Know your story

Know your story


Our congregation has sponsored four mission trips to Ghana.  In 2017 as a part of my sabbatical, my family traveled to Ghana in an effort to be more aware of our history and story.  Inherent in the trip was the significance of knowing the story of our familial history.

Every people have a story.  Every person has a place of origin, where family originated, how we arrived to our final destination.  What was involved in that journey? There are various groups of people who know their story, their history better than others.  We ought to learn from those groups.

When people know their story, three things happen.

  1.  No one can Devalue your being
  2.  No one can Dismiss your significance
  3.  No one can Degrade your integrity

Many years ago, European historians made people of color believe that we were inferior solely based on our continent of origin.  We were taught that Africa is the “dark continent.” Explorer, Henry M. Stanley, coined the phrase in his book, Through the Dark Continent, published in 1878.  The title and content of the book insinuated that Africa was a mysterious continent, a continent relatively unknown to Europeans.  When speaking of Africa, historians used negative images that even made most of us believe that Africa was filled with savages, uncivilized, unintelligent people.  Their goal was to devalue Africans.

Institutionalized enslavement took more than 12.5 million Africans to the new world as enslaved people.  Their heritage was dismissed as being unimportant.  Their humanity was stripped and branded with different names, European names.  A brand of Christianity was introduced to them that made Jesus appear to be a “choir boy/girl” instead of the One “preaching the gospel to the poor; healing to the brokenhearted; liberating the captives; recovering of sight to the blind; liberating the oppressed; and proclaiming the acceptable year of the Lord (Luke 4.18-19).”

There was a degrading of our integrity.  We were viewed as not being able to contribute anything significant to humanity.  Yet, our ancestors were used to build the infrastructure of a burgeoning new world, planting and harvesting crops, nursing the children of our enslavers while not neglecting our own.

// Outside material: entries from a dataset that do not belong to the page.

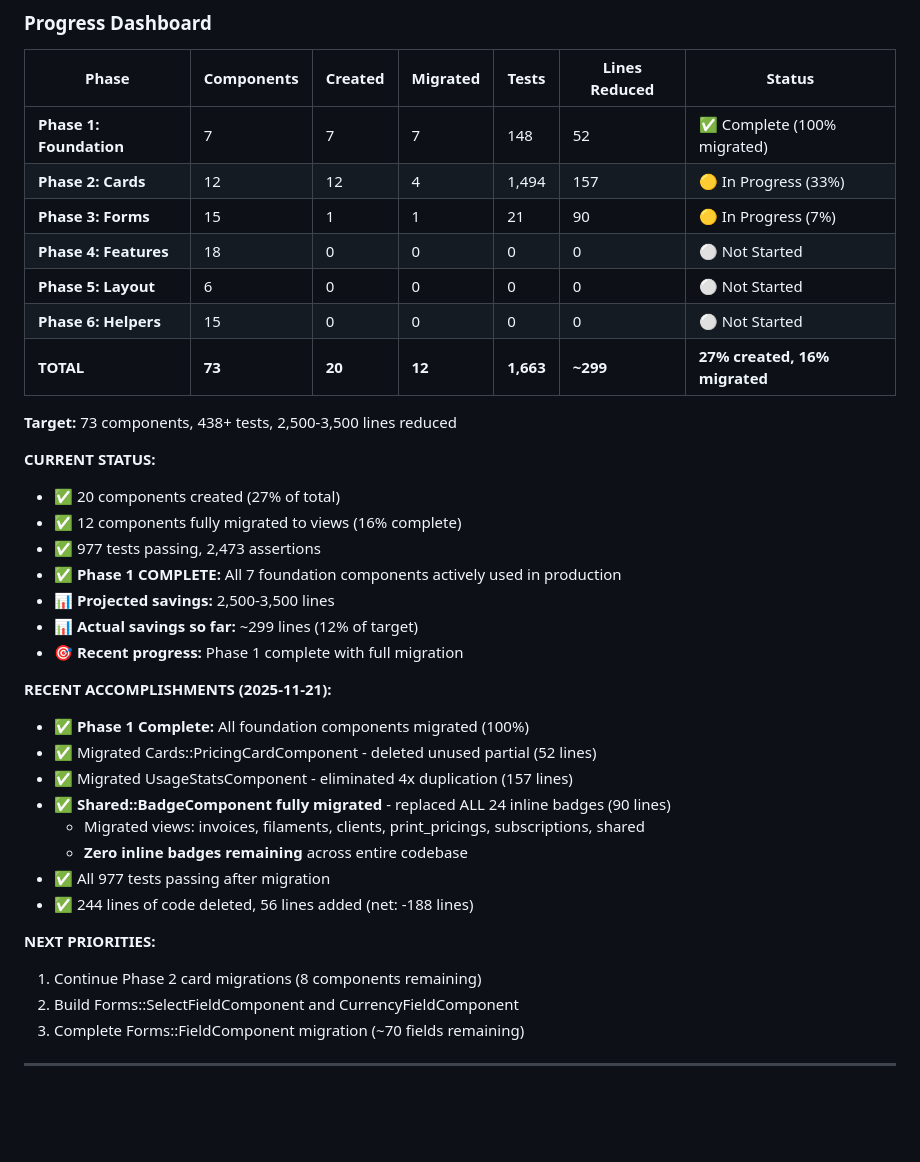
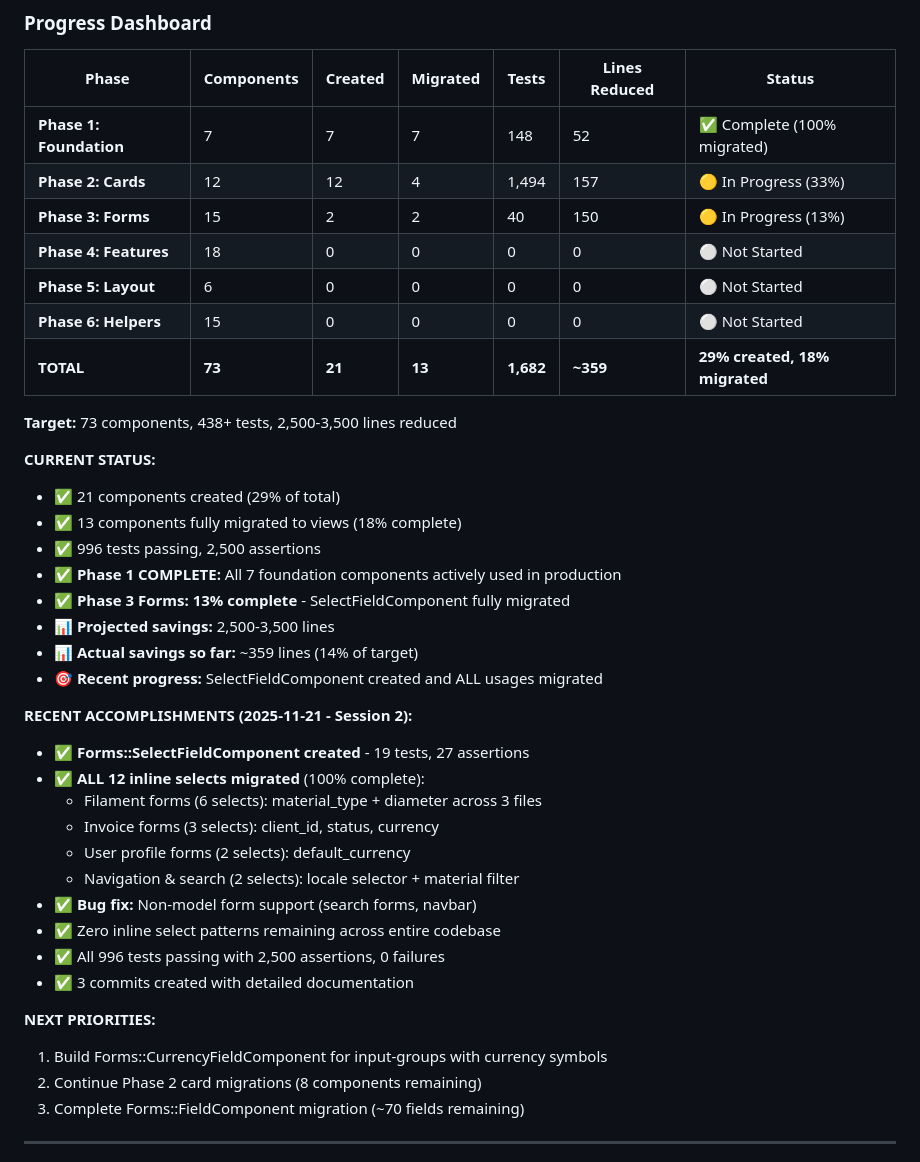
Before and after one commit to cmbaldwin/calcumake, a Markdown page: docs/VIEWCOMPONENT_MIGRATION_PLAN.md, the part around one of its changes. Drawn GitHub-style; blank space fills up the shorter version.

```diff
--- a/docs/VIEWCOMPONENT_MIGRATION_PLAN.md
+++ b/docs/VIEWCOMPONENT_MIGRATION_PLAN.md
@@ -1532,39 +1569,42 @@ For each component:
 | ----------------------- | ---------- | ------- | -------- | --------- | ------------- | ---------------------------- |
 | **Phase 1: Foundation** | 7          | 7       | 7        | 148       | 52            | ✅ Complete (100% migrated)  |
 | **Phase 2: Cards**      | 12         | 12      | 4        | 1,494     | 157           | 🟡 In Progress (33%)         |
-| **Phase 3: Forms**      | 15         | 1       | 1        | 21        | 90            | 🟡 In Progress (7%)          |
+| **Phase 3: Forms**      | 15         | 2       | 2        | 40        | 150           | 🟡 In Progress (13%)         |
 | **Phase 4: Features**   | 18         | 0       | 0        | 0         | 0             | ⚪ Not Started               |
 | **Phase 5: Layout**     | 6          | 0       | 0        | 0         | 0             | ⚪ Not Started               |
 | **Phase 6: Helpers**    | 15         | 0       | 0        | 0         | 0             | ⚪ Not Started               |
-| **TOTAL**               | **73**     | **20**  | **12**   | **1,663** | **~299**      | **27% created, 16% migrated**|
+| **TOTAL**               | **73**     | **21**  | **13**   | **1,682** | **~359**      | **29% created, 18% migrated**|
 
 **Target:** 73 components, 438+ tests, 2,500-3,500 lines reduced
 
 **CURRENT STATUS:**
 
-- ✅ 20 components created (27% of total)
-- ✅ 12 components fully migrated to views (16% complete)
-- ✅ 977 tests passing, 2,473 assertions
+- ✅ 21 components created (29% of total)
+- ✅ 13 components fully migrated to views (18% complete)
+- ✅ 996 tests passing, 2,500 assertions
 - ✅ **Phase 1 COMPLETE:** All 7 foundation components actively used in production
+- ✅ **Phase 3 Forms: 13% complete** - SelectFieldComponent fully migrated
 - 📊 **Projected savings:** 2,500-3,500 lines
-- 📊 **Actual savings so far:** ~299 lines (12% of target)
-- 🎯 **Recent progress:** Phase 1 complete with full migration
-
-**RECENT ACCOMPLISHMENTS (2025-11-21):**
-
-- ✅ **Phase 1 Complete:** All foundation components migrated (100%)
-- ✅ Migrated Cards::PricingCardComponent - deleted unused partial (52 lines)
-- ✅ Migrated UsageStatsComponent - eliminated 4x duplication (157 lines)
-- ✅ **Shared::BadgeComponent fully migrated** - replaced ALL 24 inline badges (90 lines)
-  - Migrated views: invoices, filaments, clients, print_pricings, subscriptions, shared
-  - **Zero inline badges remaining** across entire codebase
-- ✅ All 977 tests passing after migration
-- ✅ 244 lines of code deleted, 56 lines added (net: -188 lines)
+- 📊 **Actual savings so far:** ~359 lines (14% of target)
+- 🎯 **Recent progress:** SelectFieldComponent created and ALL usages migrated
+
+**RECENT ACCOMPLISHMENTS (2025-11-21 - Session 2):**
+
+- ✅ **Forms::SelectFieldComponent created** - 19 tests, 27 assertions
+- ✅ **ALL 12 inline selects migrated** (100% complete):
+  - Filament forms (6 selects): material_type + diameter across 3 files
+  - Invoice forms (3 selects): client_id, status, currency
+  - User profile forms (2 selects): default_currency
+  - Navigation & search (2 selects): locale selector + material filter
+- ✅ **Bug fix:** Non-model form support (search forms, navbar)
+- ✅ Zero inline select patterns remaining across entire codebase
+- ✅ All 996 tests passing with 2,500 assertions, 0 failures
+- ✅ 3 commits created with detailed documentation
 
 **NEXT PRIORITIES:**
 
-1. Continue Phase 2 card migrations (8 components remaining)
-2. Build Forms::SelectFieldComponent and CurrencyFieldComponent
+1. Build Forms::CurrencyFieldComponent for input-groups with currency symbols
+2. Continue Phase 2 card migrations (8 components remaining)
 3. Complete Forms::FieldComponent migration (~70 fields remaining)
 
 ---
```
Also changed, not shown: other parts of docs/VIEWCOMPONENT_MIGRATION_PLAN.md (+55 -18 lines).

We celebrate all that we have experienced in this nation.  We claim it as our own because we have earned the right to be Americans.  We, too, are “We the people!” Without us there would be no United States of America.  Amen.